A long-winded article in the Ovens and Murray Advertiser, evidently paid for by the word, didn't really tell us much about the concert, but that the Philharmonic Society was an amateur organisation which made enthusiastic attempts to play classical pieces. They were supported by three professional musicians, Herr Schmidt on the violin, Mr Griffiths on the violin, and Mr Ruxton on the piano
The Ovens and Murray Advertiser. (1863, July 4). Ovens and Murray Advertiser (Beechworth, Vic. : 1857 - 1918), p. 2. Retrieved October 9, 2013, from http://nla.gov.au/nla.news-article112893938"[N]o notice of the Concert would be complete without mention being made of Herr SCHMIDT's exquisite performance on the violin, and the manner in which he has instructed his pupils. Mr Griffiths and Mr Ruxton also deserves much praise for their masterly execution on the violin and piano. We, unfortunately, were not present at the 'First Part,'- but MOZART's Twelfth Mass is decidedly the very best selection that could have been made by amateurs,-— the one in fact that is generally attempted by non professional associations.

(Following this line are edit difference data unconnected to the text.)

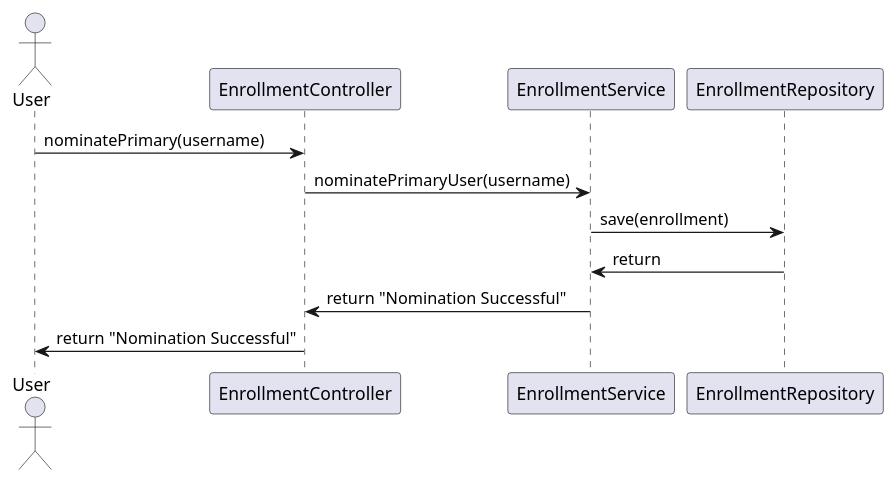
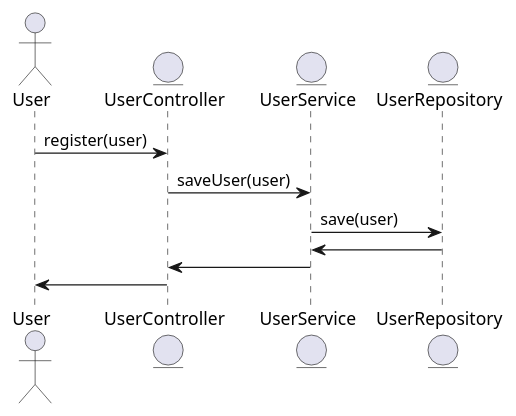
Before and after one commit to Dinesh-s95/AutoDoc.ai: the first of 4 diagrams in enrollment/documentation/detaileddesign.adoc, drawn with PlantUML. The commit also changed other lines of this file and 4 other files, not shown here.

```diff
--- a/enrollment/documentation/detaileddesign.adoc
+++ b/enrollment/documentation/detaileddesign.adoc
@@ -193,16 +172,16 @@
-[plantuml, user-registration-sequence, png]
+[plantuml, user-registration-flow, png]
 ----
 @startuml
-actor "User" as user
-participant "EnrollmentController" as controller
-participant "EnrollmentService" as service
-participant "EnrollmentRepository" as repo
+actor User
+entity UserController
+entity UserService
+entity UserRepository
 
-user -> controller : nominatePrimary(username)
-controller -> service : nominatePrimaryUser(username)
-service -> repo : save(enrollment)
-repo -> service : return
-service -> controller : return "Nomination Successful"
-controller -> user : return "Nomination Successful"
+User -> UserController : register(user)
+UserController -> UserService : saveUser(user)
+UserService -> UserRepository : save(user)
+UserRepository -> UserService
+UserService -> UserController
+UserController -> User
 @enduml
 ----
```
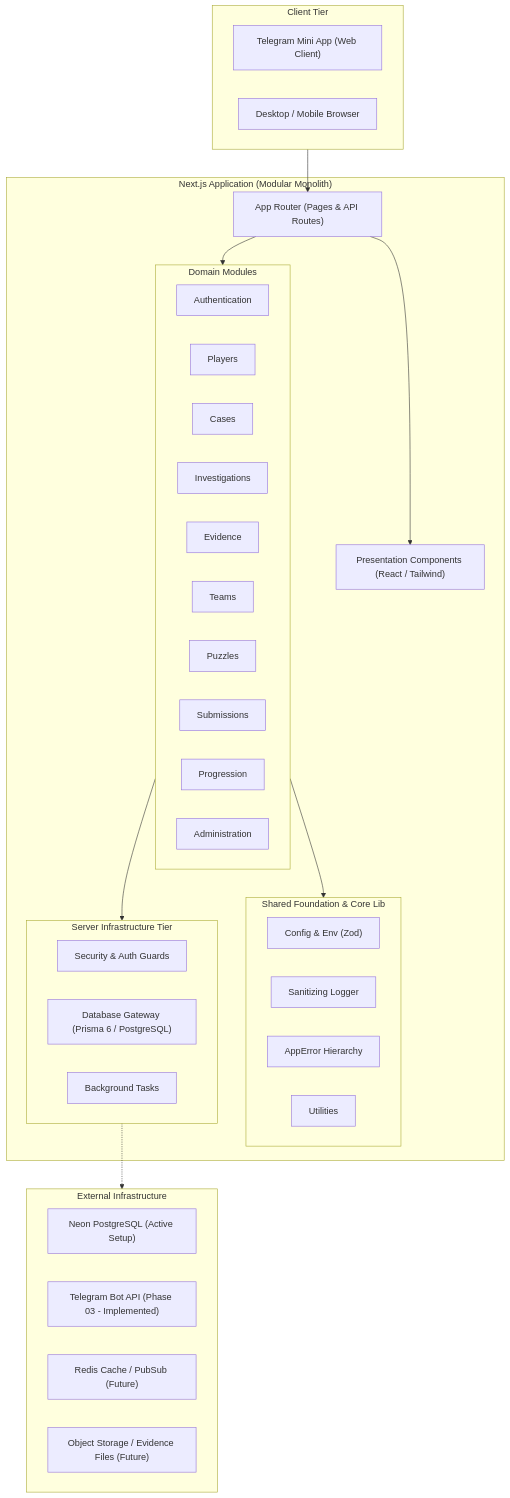
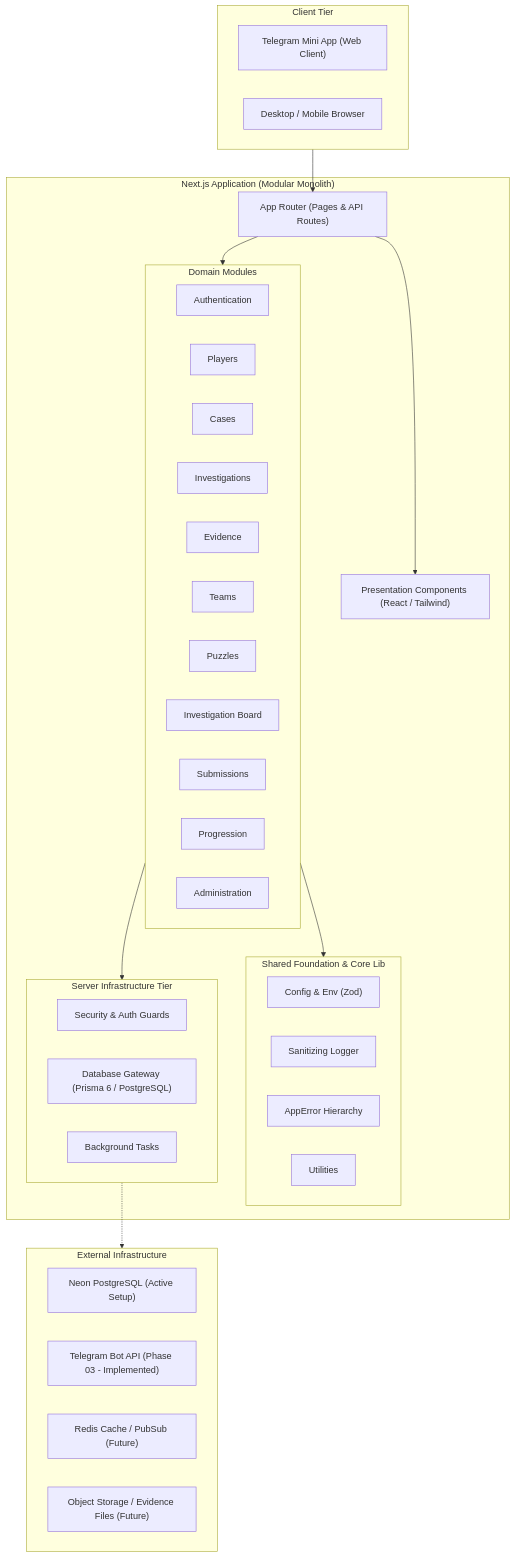
The diagram in docs/ARCHITECTURE.md (semre36/mystery-network), drawn with Mermaid before and after one commit. The commit also changed other lines of this file and 39 other files, not shown here.

Commit message:
feat(phase-11): implement investigation board, evidence relationships, timelines and theories

````diff
--- a/docs/ARCHITECTURE.md
+++ b/docs/ARCHITECTURE.md
@@ -17,52 +17,53 @@
 ```mermaid
 flowchart TD
     subgraph Client["Client Tier"]
         TMA["Telegram Mini App (Web Client)"]
         WEB["Desktop / Mobile Browser"]
     end
 
     subgraph App["Next.js Application (Modular Monolith)"]
         UI["Presentation Components (React / Tailwind)"]
         ROUTING["App Router (Pages & API Routes)"]
 
         subgraph Modules["Domain Modules"]
             AUTH["Authentication"]
             PLAYERS["Players"]
             CASES["Cases"]
             INVEST["Investigations"]
             EVID["Evidence"]
             TEAMS["Teams"]
             PUZZLES["Puzzles"]
+            BOARD["Investigation Board"]
             SUBMIT["Submissions"]
             PROG["Progression"]
             ADMIN["Administration"]
         end
 
         subgraph CoreLib["Shared Foundation & Core Lib"]
             CONFIG["Config & Env (Zod)"]
             LOGGER["Sanitizing Logger"]
             ERRORS["AppError Hierarchy"]
             UTILS["Utilities"]
         end
 
         subgraph ServerInfra["Server Infrastructure Tier"]
             SEC["Security & Auth Guards"]
             DB_ACCESS["Database Gateway (Prisma 6 / PostgreSQL)"]
             JOB_QUEUE["Background Tasks"]
         end
     end
 
     subgraph External["External Infrastructure"]
         NEON["Neon PostgreSQL (Active Setup)"]
         TG_API["Telegram Bot API (Phase 03 - Implemented)"]
         REDIS["Redis Cache / PubSub (Future)"]
         S3["Object Storage / Evidence Files (Future)"]
     end
 
     Client --> ROUTING
     ROUTING --> UI
     ROUTING --> Modules
     Modules --> CoreLib
     Modules --> ServerInfra
     ServerInfra -.-> External
 ```
````
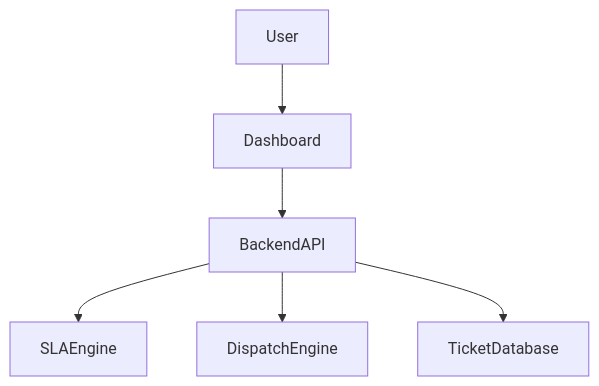
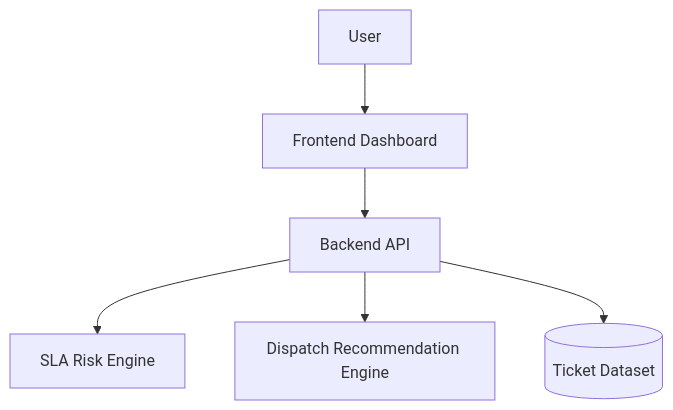
The second of 3 diagrams in ARCHITECTURE.md (Asante071/s3g-smart-dispatch-system), drawn with Mermaid before and after one commit. The commit also changed other lines of this file, not shown here.

Commit message:
Added C4 Context, Container and Component diagrams

````diff
--- a/ARCHITECTURE.md
+++ b/ARCHITECTURE.md
@@ -70,9 +86,12 @@
 ```mermaid
 flowchart TD
 
-User --> Dashboard
-Dashboard --> BackendAPI
-BackendAPI --> SLAEngine
-BackendAPI --> DispatchEngine
-BackendAPI --> TicketDatabase
+User --> Dashboard[Frontend Dashboard]
+
+Dashboard --> API[Backend API]
+
+API --> SLAEngine[SLA Risk Engine]
+API --> DispatchEngine[Dispatch Recommendation Engine]
+
+API --> TicketDB[(Ticket Dataset)]
 ```
````
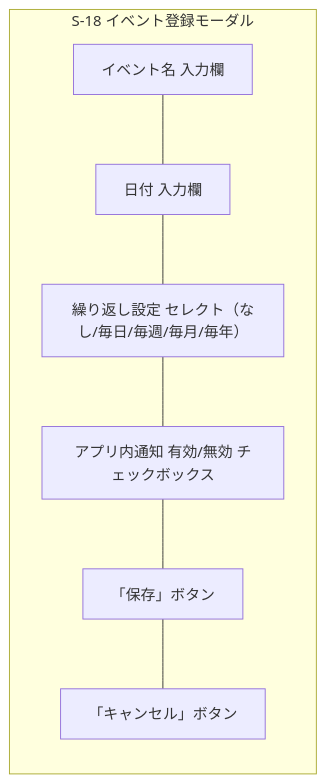
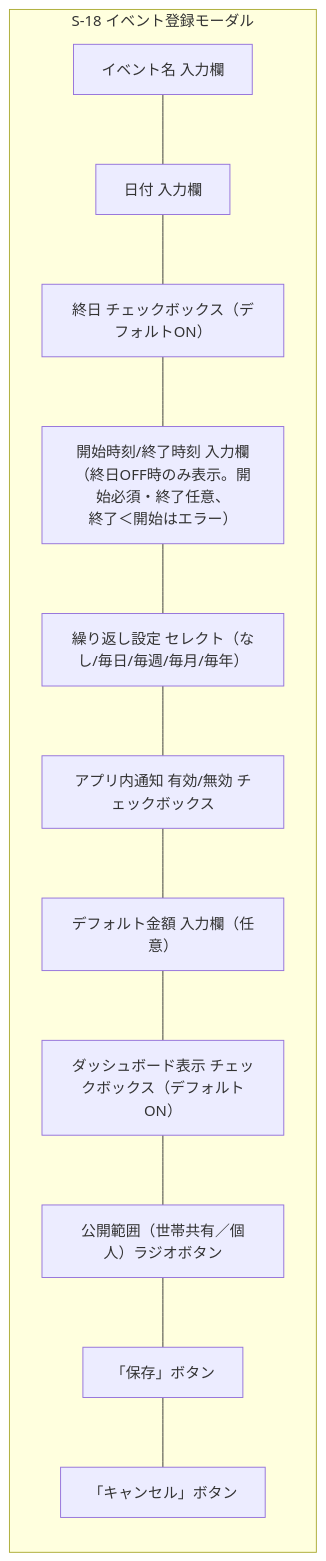
Diagram 16 of 18 in docs/details/wireframes.md (yamamotonaoki3/HomeLog), drawn with Mermaid before and after one commit. The commit also changed other lines of this file and 22 other files, not shown here.

````diff
--- a/docs/details/wireframes.md
+++ b/docs/details/wireframes.md
@@ -635,13 +694,18 @@
 ```mermaid
 flowchart TD
     subgraph Modal["S-18 イベント登録モーダル"]
         direction TB
         Name["イベント名 入力欄"]
         Date["日付 入力欄"]
+        AllDay["終日 チェックボックス（デフォルトON）"]
+        TimeFields["開始時刻/終了時刻 入力欄\n（終日OFF時のみ表示。開始必須・終了任意、\n終了＜開始はエラー）"]
         Recurrence["繰り返し設定 セレクト（なし/毎日/毎週/毎月/毎年）"]
         Notify["アプリ内通知 有効/無効 チェックボックス"]
+        DefaultAmount["デフォルト金額 入力欄（任意）"]
+        ShowOnDashboard["ダッシュボード表示 チェックボックス（デフォルトON）"]
+        Visibility["公開範囲（世帯共有／個人）ラジオボタン"]
         SaveBtn["「保存」ボタン"]
         CancelBtn["「キャンセル」ボタン"]
     end
-    Name --- Date --- Recurrence --- Notify --- SaveBtn --- CancelBtn
+    Name --- Date --- AllDay --- TimeFields --- Recurrence --- Notify --- DefaultAmount --- ShowOnDashboard --- Visibility --- SaveBtn --- CancelBtn
 ```
````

We hear it was admirably rendered, and to judge from the subsequent successes, we should think the applause which it called down was well deserved. -We wish all prosperity to our Philharmonic Society, aud feel convinced that it will exert a powerful influence, both morally and socially, in Beechworth."
Henri William Ruxton is described in Graeme Skinner's Austral Harmony as " late member of the Philharmonic Society, Liverpool". Ruxton is interesting because not only was he from the Liverpool area, but he gave Wilkie in Melbourne as a referee when he advertised in Melbourne as a music teacher in 1853.
Herr Schmidt may have been the viola player, active in Ballarat in 1859 according to Austral Harmony.